The program, says Bratton, “is the 21st century version of Neighborhood Watch. iWATCH is designed to enable members of the public to help protect their communities by identifying and reporting suspicious behaviors that have been known to be used by terrorists. iWATCH is the next evolution in an integrated terrorism-prevention plan that works in conjunction with the Suspicious Activity Reporting System.

In the months and years following the terrorist attacks on September 11, 2001, local, state, tribal, and federal law enforcement agencies overhauled their processes for responding to threats of terrorism. The sheer number of local governments created a unique challenge for capturing usable information. Suspicious Activity Reporting (SAR) was developed by the LAPD’s Counter Terrorism and Criminal Intelligence Bureau (CTCIB) in 2007. The SAR program sets standards for reporting, categorizing and forwarding information obtained by line-level officers while ensuring that fundamental privacy and civil liberty protections are recognized and implemented appropriately.

Police officers are trained to recognize behaviors and activities with possible links to terrorism. Established in December 2008, the National SAR initiative was launched in 12 major agencies in locations such as: Los Angeles, Miami Dade, Boston, Chicago, Albany New York, Virginia, Las Vegas, Houston, Phoenix, Seattle, Washington DC, and Maryland. The National SAR Initiative established a unified and integrated approach for all agencies, with consistent and clear intra-agency policies.

iWATCH was developed to complement SAR as law enforcement cannot be everywhere and see everything.

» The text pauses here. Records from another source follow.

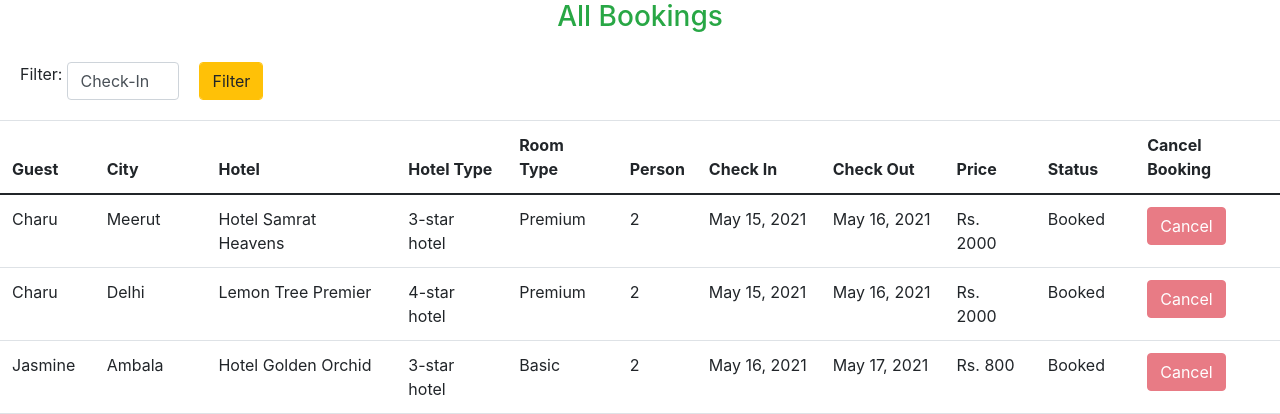
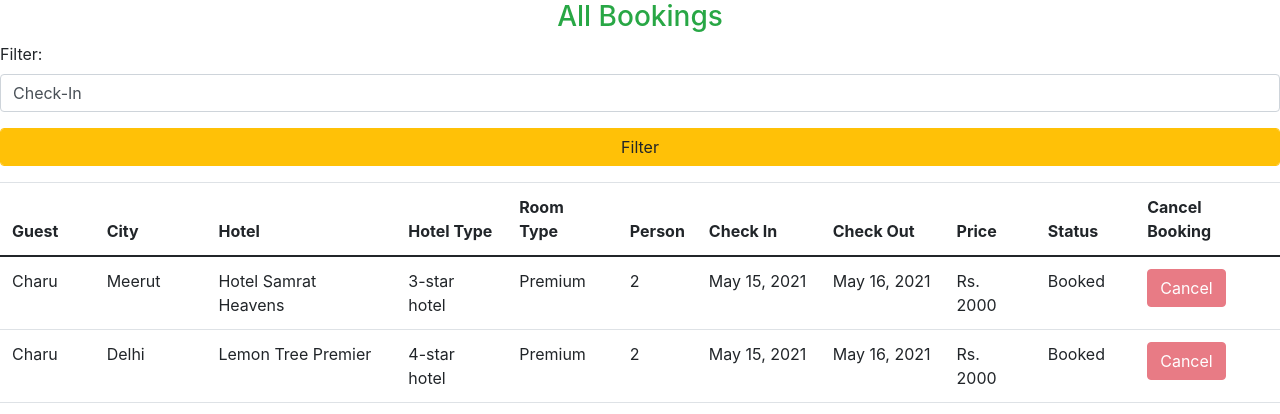
Before and after one commit to Vibhushit07/Zevoyo-Backend, a Django app: page /myApp/staff/allbookings/ in a window 1280 px wide. Shown: the part 70-484 px from the top of the page. Run offline with Django 3.2, Linux system fonts and the light colour scheme; data comes from the database, SQL or seed files in the repository; some libraries are stand-ins or nearby versions.

Commit message:
merged code

```diff
--- a/zevoyo/myApp/static/myApp/style/allBookings.css
+++ /dev/null
@@ -1,8 +0,0 @@
-.all-booking {
-    display: flex;
-    padding: 20px;
-}
-
-.form-group {
-    margin: 0 5px 0 5px;
-}
```
Also changed, not shown: zevoyo/myApp/static/myApp/style/dashboard.css (+9 -0 lines).
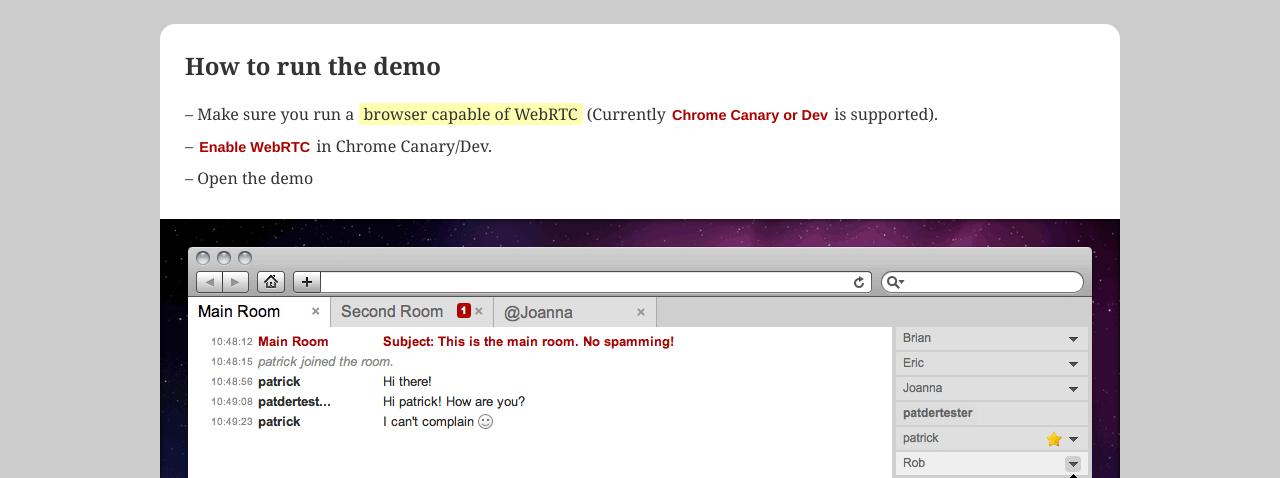
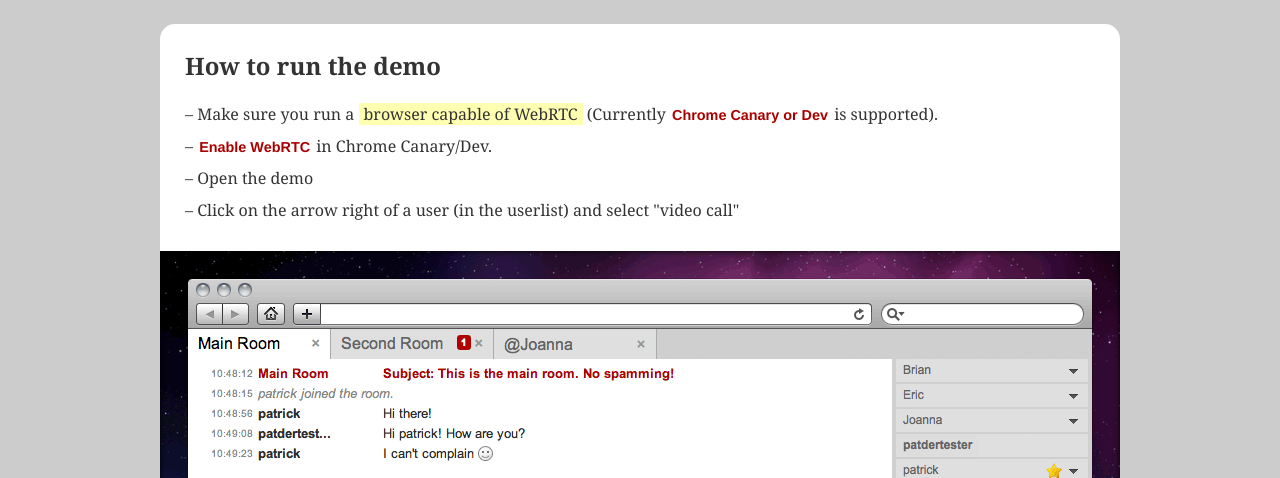
Before and after one commit to candy-chat/candy-webrtc, a plain HTML site: page index.html in a window 1280 px wide. Shown: the part 322-800 px from the top of the page. Drawn offline with nearby package versions, Linux system fonts and the light colour scheme.

Commit message:
add howto li

```diff
--- a/index.html
+++ b/index.html
@@ -37,6 +37,9 @@
 				</li>
 				<li>
 					Open the demo
+				</li>
+				<li>
+					Click on the arrow right of a user (in the userlist) and select "video call"
 				</li>
 			</ul>
 			<div id="demo">
```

iWATCH adds another tool to assist an agency’s predictive and analytical capability by educating community members about specific behaviors and activities that they should report. “An alert community can act as a deterrent to terrorism, and an educated and trained public can feel more in control of their lives if they partner with law enforcement in the fight against terrorism,” said Bratton.

iWATCH was developed under the direction of LAPD Commander Joan T. McNamara, who credits a broad range of volunteers, including Reserve Officers, for creating a program that can be used in any community anywhere in the United States. “iWATCH was made possible by countless volunteer hours by incredibly talented people,” said McNamara. “iWATCH and its training component were developed with the input from civil liberties and advocacy groups.”

The iWATCH program is designed to be easily adopted by law enforcement agencies nationwide. The marketing materials, which include the iWATCH brand, a community training video, Public Service Announcements (PSAs), brochures and posters, can be modified to reflect any particular city or community, and create an iconic image that can become the umbrella program for the nation.

“Any street cop will tell you that crime prevention occurs best at the local level and terrorist-related crime prevention is no different,” said Chief Bratton. “The problem has always been that individuals have varying thresholds at which they feel compelled to notify authorities when the activity is not overtly terrorist related. The iWATCH program is a giant leap toward overcoming this problem and literally provides millions of new eyes and ears in the terrorism prevention effort.”


Each city or agency can create its own iWATCH website where the public can learn more about the program, educate the public on specific behaviors and activities, download videos and brochures, and set up a reporting process.

2 comments:

  1. Maybe we now need iWatch-Watch!!

    IWW

    ReplyDelete
  2. How about an iWATCH that has people looking after their neighbors' needs - like do they have enough food? do the kids need medicine? is ther an elderly widow living alone who might need a ride to the store when you go? That's neighborhood watching. That's taking care of each other. And that kind of community-building facilitates trust, not fear. I guess the state loses power once we lose all our fear.

    Yes! that is indeed the kind of neighborhood watch/community building that we need! Thank you for articulating that so wonderfully.

    ReplyDelete